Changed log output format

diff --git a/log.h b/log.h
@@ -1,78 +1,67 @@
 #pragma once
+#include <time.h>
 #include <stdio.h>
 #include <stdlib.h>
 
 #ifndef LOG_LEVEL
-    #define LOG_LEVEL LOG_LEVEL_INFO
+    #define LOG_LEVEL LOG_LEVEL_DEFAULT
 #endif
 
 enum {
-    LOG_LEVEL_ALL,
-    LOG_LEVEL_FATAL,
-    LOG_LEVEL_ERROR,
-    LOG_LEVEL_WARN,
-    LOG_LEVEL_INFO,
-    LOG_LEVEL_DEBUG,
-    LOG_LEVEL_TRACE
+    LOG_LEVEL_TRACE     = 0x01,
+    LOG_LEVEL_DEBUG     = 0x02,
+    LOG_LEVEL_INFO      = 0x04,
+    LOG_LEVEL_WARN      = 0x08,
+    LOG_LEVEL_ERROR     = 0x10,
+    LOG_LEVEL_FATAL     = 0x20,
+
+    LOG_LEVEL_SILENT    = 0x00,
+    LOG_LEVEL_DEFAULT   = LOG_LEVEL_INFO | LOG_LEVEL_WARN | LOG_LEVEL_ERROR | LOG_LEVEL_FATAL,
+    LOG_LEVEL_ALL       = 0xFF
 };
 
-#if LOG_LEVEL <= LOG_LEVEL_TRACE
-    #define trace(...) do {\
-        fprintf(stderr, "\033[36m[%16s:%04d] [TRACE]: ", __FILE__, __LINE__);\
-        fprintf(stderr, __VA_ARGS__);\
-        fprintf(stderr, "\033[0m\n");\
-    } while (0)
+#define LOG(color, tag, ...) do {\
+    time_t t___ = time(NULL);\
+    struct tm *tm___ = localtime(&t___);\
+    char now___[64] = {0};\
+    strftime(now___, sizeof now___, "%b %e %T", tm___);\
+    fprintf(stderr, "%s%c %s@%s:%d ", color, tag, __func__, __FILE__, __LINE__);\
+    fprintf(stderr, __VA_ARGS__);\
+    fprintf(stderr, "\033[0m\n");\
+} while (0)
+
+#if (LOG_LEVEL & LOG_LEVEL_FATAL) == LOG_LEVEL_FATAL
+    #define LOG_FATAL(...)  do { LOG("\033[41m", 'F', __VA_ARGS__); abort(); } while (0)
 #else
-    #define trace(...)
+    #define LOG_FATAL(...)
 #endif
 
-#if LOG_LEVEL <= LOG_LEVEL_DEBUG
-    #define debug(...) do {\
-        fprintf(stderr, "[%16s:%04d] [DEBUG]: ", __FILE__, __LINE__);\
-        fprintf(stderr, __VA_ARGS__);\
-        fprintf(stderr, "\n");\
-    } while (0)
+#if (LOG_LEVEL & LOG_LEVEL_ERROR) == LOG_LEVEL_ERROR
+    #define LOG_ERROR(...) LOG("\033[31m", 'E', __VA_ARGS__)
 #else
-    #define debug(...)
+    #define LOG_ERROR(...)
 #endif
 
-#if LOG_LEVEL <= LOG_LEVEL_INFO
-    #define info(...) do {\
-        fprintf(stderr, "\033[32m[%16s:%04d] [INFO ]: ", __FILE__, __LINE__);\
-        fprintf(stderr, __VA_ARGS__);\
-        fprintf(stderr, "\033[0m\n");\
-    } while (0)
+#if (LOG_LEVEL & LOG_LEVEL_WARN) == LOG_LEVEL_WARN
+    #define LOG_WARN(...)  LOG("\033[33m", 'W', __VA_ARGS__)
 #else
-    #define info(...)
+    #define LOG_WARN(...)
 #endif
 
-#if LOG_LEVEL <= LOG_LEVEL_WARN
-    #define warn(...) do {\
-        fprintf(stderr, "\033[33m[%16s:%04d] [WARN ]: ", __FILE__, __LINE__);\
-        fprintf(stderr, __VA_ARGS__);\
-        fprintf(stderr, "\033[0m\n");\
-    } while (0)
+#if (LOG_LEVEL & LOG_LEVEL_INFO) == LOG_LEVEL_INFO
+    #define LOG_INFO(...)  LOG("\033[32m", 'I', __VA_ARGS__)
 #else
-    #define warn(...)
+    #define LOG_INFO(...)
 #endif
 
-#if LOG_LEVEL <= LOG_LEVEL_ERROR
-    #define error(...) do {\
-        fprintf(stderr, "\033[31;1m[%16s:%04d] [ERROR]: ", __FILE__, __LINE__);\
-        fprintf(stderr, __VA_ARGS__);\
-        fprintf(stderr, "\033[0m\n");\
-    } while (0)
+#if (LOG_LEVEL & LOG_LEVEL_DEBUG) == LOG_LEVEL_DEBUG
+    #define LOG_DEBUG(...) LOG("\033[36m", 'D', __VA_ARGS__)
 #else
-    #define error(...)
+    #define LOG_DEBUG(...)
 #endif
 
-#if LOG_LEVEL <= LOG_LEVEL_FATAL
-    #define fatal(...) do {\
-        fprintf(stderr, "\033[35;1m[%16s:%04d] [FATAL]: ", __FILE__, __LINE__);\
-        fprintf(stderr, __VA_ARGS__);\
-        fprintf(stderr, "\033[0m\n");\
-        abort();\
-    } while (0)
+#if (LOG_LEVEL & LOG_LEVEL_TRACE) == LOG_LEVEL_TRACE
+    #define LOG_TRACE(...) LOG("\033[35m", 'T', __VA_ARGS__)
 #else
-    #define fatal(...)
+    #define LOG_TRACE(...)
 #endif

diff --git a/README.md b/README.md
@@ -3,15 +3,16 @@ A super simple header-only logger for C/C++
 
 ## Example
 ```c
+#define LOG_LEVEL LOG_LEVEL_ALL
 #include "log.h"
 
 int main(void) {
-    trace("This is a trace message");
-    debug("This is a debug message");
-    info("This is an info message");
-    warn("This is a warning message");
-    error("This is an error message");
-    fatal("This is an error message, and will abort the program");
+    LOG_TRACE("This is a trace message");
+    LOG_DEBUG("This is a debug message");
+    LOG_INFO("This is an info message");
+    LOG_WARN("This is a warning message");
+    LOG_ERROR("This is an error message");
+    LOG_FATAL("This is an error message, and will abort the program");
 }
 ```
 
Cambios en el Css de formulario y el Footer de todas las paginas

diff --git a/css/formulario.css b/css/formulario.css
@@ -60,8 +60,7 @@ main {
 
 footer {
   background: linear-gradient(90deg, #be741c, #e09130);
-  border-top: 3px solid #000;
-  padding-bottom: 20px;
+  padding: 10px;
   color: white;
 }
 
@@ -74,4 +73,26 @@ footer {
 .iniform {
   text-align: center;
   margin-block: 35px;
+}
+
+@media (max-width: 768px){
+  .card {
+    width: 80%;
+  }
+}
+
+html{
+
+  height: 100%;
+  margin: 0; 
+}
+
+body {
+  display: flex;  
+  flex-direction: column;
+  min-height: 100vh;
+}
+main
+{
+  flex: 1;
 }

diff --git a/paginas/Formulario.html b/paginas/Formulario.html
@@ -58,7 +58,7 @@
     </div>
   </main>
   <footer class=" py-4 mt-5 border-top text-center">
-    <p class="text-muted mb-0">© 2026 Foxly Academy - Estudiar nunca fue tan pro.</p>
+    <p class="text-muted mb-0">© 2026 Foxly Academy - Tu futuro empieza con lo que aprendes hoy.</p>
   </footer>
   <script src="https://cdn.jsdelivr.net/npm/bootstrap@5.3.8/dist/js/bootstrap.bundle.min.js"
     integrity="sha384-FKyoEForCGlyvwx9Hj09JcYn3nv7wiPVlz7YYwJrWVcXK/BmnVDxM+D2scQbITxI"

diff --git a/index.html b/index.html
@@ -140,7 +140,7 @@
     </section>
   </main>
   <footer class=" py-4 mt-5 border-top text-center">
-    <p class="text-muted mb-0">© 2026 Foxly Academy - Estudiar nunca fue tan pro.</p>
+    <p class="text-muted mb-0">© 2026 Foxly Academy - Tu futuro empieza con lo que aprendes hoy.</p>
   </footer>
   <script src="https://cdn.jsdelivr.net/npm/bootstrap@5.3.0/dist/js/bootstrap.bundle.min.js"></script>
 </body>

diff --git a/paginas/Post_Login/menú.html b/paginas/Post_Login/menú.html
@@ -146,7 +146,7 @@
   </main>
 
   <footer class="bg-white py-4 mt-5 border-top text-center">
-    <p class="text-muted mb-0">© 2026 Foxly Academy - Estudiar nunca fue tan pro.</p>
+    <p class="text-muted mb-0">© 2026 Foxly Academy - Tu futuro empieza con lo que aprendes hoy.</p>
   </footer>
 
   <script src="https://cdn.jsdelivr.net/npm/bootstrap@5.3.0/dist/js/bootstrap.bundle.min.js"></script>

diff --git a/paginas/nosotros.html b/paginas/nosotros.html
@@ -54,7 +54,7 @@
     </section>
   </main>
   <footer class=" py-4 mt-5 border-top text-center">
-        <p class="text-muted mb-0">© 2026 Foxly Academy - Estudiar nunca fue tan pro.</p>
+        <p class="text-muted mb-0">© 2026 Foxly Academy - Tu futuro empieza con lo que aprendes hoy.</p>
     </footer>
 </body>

WHAT IS BEING ASKED: Only the lines that contain the word "flex" should be copied from the material.

YOUR RESPONSE:
+  display: flex;  
+  flex-direction: column;
+  flex: 1;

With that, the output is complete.